■ **BRIEF**: An exact copy of the listing is what the response must contain.

■ **RECORD SET**:
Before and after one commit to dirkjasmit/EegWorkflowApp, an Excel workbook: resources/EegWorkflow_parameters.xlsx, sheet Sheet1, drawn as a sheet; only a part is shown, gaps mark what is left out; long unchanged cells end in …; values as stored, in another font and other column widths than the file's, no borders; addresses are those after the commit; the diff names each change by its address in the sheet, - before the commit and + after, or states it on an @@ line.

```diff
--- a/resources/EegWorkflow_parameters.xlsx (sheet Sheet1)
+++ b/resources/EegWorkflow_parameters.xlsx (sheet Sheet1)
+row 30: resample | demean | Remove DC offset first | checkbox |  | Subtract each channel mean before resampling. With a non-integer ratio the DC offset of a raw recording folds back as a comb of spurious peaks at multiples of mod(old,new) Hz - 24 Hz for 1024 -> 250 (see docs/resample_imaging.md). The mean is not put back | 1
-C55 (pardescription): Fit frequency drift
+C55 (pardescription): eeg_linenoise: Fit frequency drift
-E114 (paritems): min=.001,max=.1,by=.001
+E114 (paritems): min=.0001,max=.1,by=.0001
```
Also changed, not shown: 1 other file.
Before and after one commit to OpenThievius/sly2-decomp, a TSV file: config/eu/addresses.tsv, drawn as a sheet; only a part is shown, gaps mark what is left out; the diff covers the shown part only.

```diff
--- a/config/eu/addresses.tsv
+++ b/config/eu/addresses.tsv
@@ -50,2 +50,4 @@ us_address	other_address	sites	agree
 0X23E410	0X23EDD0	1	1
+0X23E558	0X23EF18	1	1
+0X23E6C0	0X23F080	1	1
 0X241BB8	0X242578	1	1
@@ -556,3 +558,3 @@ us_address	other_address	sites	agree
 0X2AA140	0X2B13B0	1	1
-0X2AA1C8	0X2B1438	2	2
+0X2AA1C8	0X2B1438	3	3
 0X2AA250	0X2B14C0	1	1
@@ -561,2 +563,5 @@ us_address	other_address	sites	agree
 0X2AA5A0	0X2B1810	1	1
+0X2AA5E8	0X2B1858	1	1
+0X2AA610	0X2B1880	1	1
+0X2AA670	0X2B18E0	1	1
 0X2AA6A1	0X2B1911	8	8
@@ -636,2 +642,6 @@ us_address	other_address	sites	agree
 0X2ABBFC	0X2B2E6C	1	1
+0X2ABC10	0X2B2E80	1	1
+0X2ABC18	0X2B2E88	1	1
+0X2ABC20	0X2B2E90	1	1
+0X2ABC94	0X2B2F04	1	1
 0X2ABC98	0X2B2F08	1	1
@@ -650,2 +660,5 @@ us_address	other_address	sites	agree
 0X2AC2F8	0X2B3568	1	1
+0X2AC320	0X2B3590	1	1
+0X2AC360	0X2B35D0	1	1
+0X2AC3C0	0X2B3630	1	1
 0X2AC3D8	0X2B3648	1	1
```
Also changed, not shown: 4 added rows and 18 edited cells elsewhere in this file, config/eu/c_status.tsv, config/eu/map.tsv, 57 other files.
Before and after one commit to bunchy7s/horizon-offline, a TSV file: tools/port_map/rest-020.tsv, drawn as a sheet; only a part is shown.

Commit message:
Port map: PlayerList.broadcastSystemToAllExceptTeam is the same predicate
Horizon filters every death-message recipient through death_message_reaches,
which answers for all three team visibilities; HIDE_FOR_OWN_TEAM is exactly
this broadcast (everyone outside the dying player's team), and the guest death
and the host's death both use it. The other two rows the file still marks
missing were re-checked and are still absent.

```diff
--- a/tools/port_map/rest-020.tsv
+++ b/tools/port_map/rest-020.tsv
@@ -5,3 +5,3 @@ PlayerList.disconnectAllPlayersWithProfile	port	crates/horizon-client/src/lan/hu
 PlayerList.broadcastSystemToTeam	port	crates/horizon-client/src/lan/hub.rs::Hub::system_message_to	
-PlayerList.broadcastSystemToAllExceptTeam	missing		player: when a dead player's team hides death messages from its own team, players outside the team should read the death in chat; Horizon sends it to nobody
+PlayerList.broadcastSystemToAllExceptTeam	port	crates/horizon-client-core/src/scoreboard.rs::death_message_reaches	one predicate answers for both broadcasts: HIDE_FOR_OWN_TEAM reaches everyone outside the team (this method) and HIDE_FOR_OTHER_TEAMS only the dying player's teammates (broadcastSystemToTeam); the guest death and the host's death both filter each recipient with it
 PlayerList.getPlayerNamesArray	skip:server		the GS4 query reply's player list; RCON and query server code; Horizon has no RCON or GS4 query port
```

■ **EXERCISE RESPONSE**:
Before and after one commit to dirkjasmit/EegWorkflowApp, an Excel workbook: resources/EegWorkflow_parameters.xlsx, sheet Sheet1, drawn as a sheet; only a part is shown, gaps mark what is left out; long unchanged cells end in …; values as stored, in another font and other column widths than the file's, no borders; addresses are those after the commit; the diff names each change by its address in the sheet, - before the commit and + after, or states it on an @@ line.

```diff
--- a/resources/EegWorkflow_parameters.xlsx (sheet Sheet1)
+++ b/resources/EegWorkflow_parameters.xlsx (sheet Sheet1)
+row 30: resample | demean | Remove DC offset first | checkbox |  | Subtract each channel mean before resampling. With a non-integer ratio the DC offset of a raw recording folds back as a comb of spurious peaks at multiples of mod(old,new) Hz - 24 Hz for 1024 -> 250 (see docs/resample_imaging.md). The mean is not put back | 1
-C55 (pardescription): Fit frequency drift
+C55 (pardescription): eeg_linenoise: Fit frequency drift
-E114 (paritems): min=.001,max=.1,by=.001
+E114 (paritems): min=.0001,max=.1,by=.0001
```
Also changed, not shown: 1 other file.
Before and after one commit to OpenThievius/sly2-decomp, a TSV file: config/eu/addresses.tsv, drawn as a sheet; only a part is shown, gaps mark what is left out; the diff covers the shown part only.

```diff
--- a/config/eu/addresses.tsv
+++ b/config/eu/addresses.tsv
@@ -50,2 +50,4 @@ us_address	other_address	sites	agree
 0X23E410	0X23EDD0	1	1
+0X23E558	0X23EF18	1	1
+0X23E6C0	0X23F080	1	1
 0X241BB8	0X242578	1	1
@@ -556,3 +558,3 @@ us_address	other_address	sites	agree
 0X2AA140	0X2B13B0	1	1
-0X2AA1C8	0X2B1438	2	2
+0X2AA1C8	0X2B1438	3	3
 0X2AA250	0X2B14C0	1	1
@@ -561,2 +563,5 @@ us_address	other_address	sites	agree
 0X2AA5A0	0X2B1810	1	1
+0X2AA5E8	0X2B1858	1	1
+0X2AA610	0X2B1880	1	1
+0X2AA670	0X2B18E0	1	1
 0X2AA6A1	0X2B1911	8	8
@@ -636,2 +642,6 @@ us_address	other_address	sites	agree
 0X2ABBFC	0X2B2E6C	1	1
+0X2ABC10	0X2B2E80	1	1
+0X2ABC18	0X2B2E88	1	1
+0X2ABC20	0X2B2E90	1	1
+0X2ABC94	0X2B2F04	1	1
 0X2ABC98	0X2B2F08	1	1
@@ -650,2 +660,5 @@ us_address	other_address	sites	agree
 0X2AC2F8	0X2B3568	1	1
+0X2AC320	0X2B3590	1	1
+0X2AC360	0X2B35D0	1	1
+0X2AC3C0	0X2B3630	1	1
 0X2AC3D8	0X2B3648	1	1
```
Also changed, not shown: 4 added rows and 18 edited cells elsewhere in this file, config/eu/c_status.tsv, config/eu/map.tsv, 57 other files.
Before and after one commit to bunchy7s/horizon-offline, a TSV file: tools/port_map/rest-020.tsv, drawn as a sheet; only a part is shown.

Commit message:
Port map: PlayerList.broadcastSystemToAllExceptTeam is the same predicate
Horizon filters every death-message recipient through death_message_reaches,
which answers for all three team visibilities; HIDE_FOR_OWN_TEAM is exactly
this broadcast (everyone outside the dying player's team), and the guest death
and the host's death both use it. The other two rows the file still marks
missing were re-checked and are still absent.

```diff
--- a/tools/port_map/rest-020.tsv
+++ b/tools/port_map/rest-020.tsv
@@ -5,3 +5,3 @@ PlayerList.disconnectAllPlayersWithProfile	port	crates/horizon-client/src/lan/hu
 PlayerList.broadcastSystemToTeam	port	crates/horizon-client/src/lan/hub.rs::Hub::system_message_to	
-PlayerList.broadcastSystemToAllExceptTeam	missing		player: when a dead player's team hides death messages from its own team, players outside the team should read the death in chat; Horizon sends it to nobody
+PlayerList.broadcastSystemToAllExceptTeam	port	crates/horizon-client-core/src/scoreboard.rs::death_message_reaches	one predicate answers for both broadcasts: HIDE_FOR_OWN_TEAM reaches everyone outside the team (this method) and HIDE_FOR_OTHER_TEAMS only the dying player's teammates (broadcastSystemToTeam); the guest death and the host's death both filter each recipient with it
 PlayerList.getPlayerNamesArray	skip:server		the GS4 query reply's player list; RCON and query server code; Horizon has no RCON or GS4 query port
```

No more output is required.